The E3 House was designed for a family with deep attachment to the area; a bustling neighbourhood close to the popular Jean-Talon Market in Montreal.
The design of a multi-level house is inspired by the orientation of the plot, in order to enable natural light to penetrate. The 12-metre-high central atrium divides the house into two areas, front and back; with a staircase linking different levels, and topped with a skylight.

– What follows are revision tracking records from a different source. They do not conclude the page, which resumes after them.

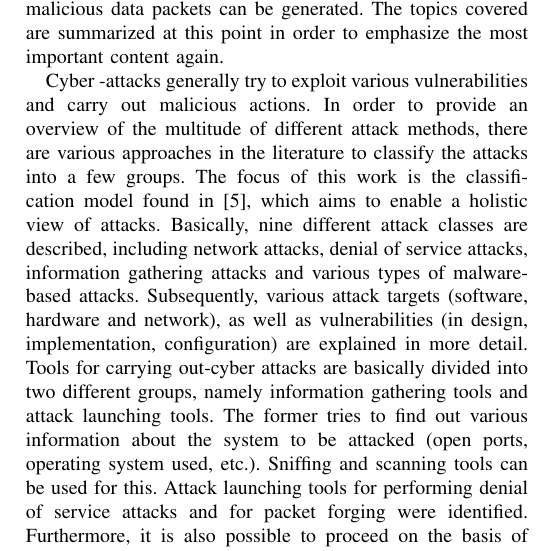
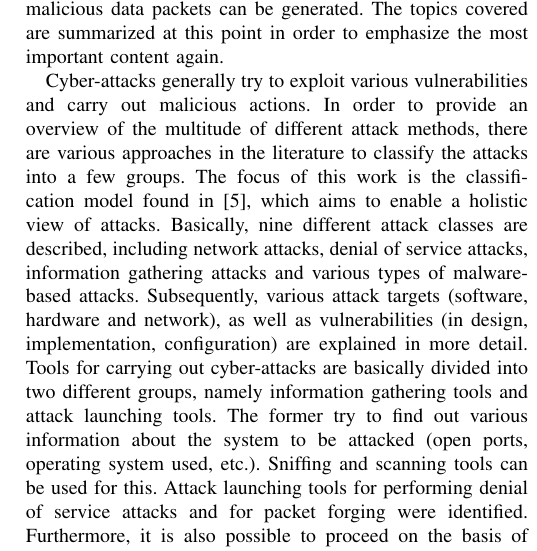
Before and after one commit to sli720/prj2_ai, a LaTeX paper (paper1/paper1.tex): part of one column of page 5 of 5, cut so that both start at the same text. Compiled offline with pdfLaTeX; a missing font is replaced by an installed copy or a similar font; a LaTeX package or settings file that is missing is left out.

Commit message:
Implemented feedback from Boris III

```diff
--- a/paper1/paper1.tex
+++ b/paper1/paper1.tex
@@ -280,8 +280,8 @@ The advantage of using this strategy is that it is not influenced by a particula
 \section{Summary and conclusion}
 Various aspects must be taken into account for the generation of realistic network traffic for the production of a dataset, which is subsequently used for supervised machine learning. In the course of this paper, cyber-attacks were explained in principle, various tools for carrying out the attacks were shown, and how realistic network traffic based on benign and malicious data packets can be generated. The topics covered are summarized at this point in order to emphasize the most important content again.
 
-Cyber -attacks generally try to exploit various vulnerabilities and carry out malicious actions. In order to provide an overview of the multitude of different attack methods, there are various approaches in the literature to classify the attacks into a few groups. The focus of this work is the classification model found in  \cite{b5}, which aims to enable a holistic view of attacks. Basically, nine different attack classes are described, including network attacks, denial of service attacks, information gathering attacks and various types of malware-based attacks. Subsequently, various attack targets (software, hardware and network), as well as vulnerabilities (in design, implementation, configuration) are explained in more detail.
-Tools for carrying out-cyber attacks are basically divided into two different groups, namely information gathering tools and attack launching tools. The former tries to find out various information about the system to be attacked (open ports, operating system used, etc.). Sniffing and scanning tools can be used for this. Attack launching tools for performing denial of service attacks and for packet forging were identified. Furthermore, it is also possible to proceed on the basis of legitimate requests on the application layer. The creation of realistic network traffic based on benign and malicious data packets is a complex undertaking. By using tools, various strategies exist to generate harmless traffic, for example by using software robots.
+Cyber-attacks generally try to exploit various vulnerabilities and carry out malicious actions. In order to provide an overview of the multitude of different attack methods, there are various approaches in the literature to classify the attacks into a few groups. The focus of this work is the classification model found in  \cite{b5}, which aims to enable a holistic view of attacks. Basically, nine different attack classes are described, including network attacks, denial of service attacks, information gathering attacks and various types of malware-based attacks. Subsequently, various attack targets (software, hardware and network), as well as vulnerabilities (in design, implementation, configuration) are explained in more detail.
+Tools for carrying out cyber-attacks are basically divided into two different groups, namely information gathering tools and attack launching tools. The former try to find out various information about the system to be attacked (open ports, operating system used, etc.). Sniffing and scanning tools can be used for this. Attack launching tools for performing denial of service attacks and for packet forging were identified. Furthermore, it is also possible to proceed on the basis of legitimate requests on the application layer. The creation of realistic network traffic based on benign and malicious data packets is a complex undertaking. By using tools, various strategies exist to generate harmless traffic, for example by using software robots.
 
 \section{Further research}
 Future work on this topic could try to look at attack methods on a more detailed level in order to provide more specific information. Furthermore, it makes sense to identify additional tools for carrying out cyber-attacks. There is also room for further research in the search for other ways of generating realistic network traffic including benign and malicious behavior.
```
Also changed, not shown: paper1/paper1.pdf.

Abundance of natural light that reaches deep into the interior through the large windows on both ends of the house and the central skylight to create ever-changing plays of natural light and shadow. The windows feature large wooden shutters slide to filter light at dawn and sunset and protect the house from summer heat. For natural ventilation, the windows faces each other and open, including the skylight.
The bedrooms are separated by sliding doors opening to the central space, allowing more light to enter and the illusion of a much bigger space. Closing the door will withdraw the space, allowing for privacy.
The project includes a mix of materials with simple, repetitive colours; mainly polished concrete, natural steel, wood and blue tiles. The interplay of these materials creates stunning graphical compositions that resemble abstract paintings. The central staircase and the kitchen island both feature steel and walnut. Cabinets, wardrobes and storage spaces are all made with maple-veneer plywood, and are vertically arranged to create multi-functional, multi-level monoliths. Marine-grade plywood stained to a dark espresso colour lines the walls and ceilings of large alcove to mark both front and back entrances.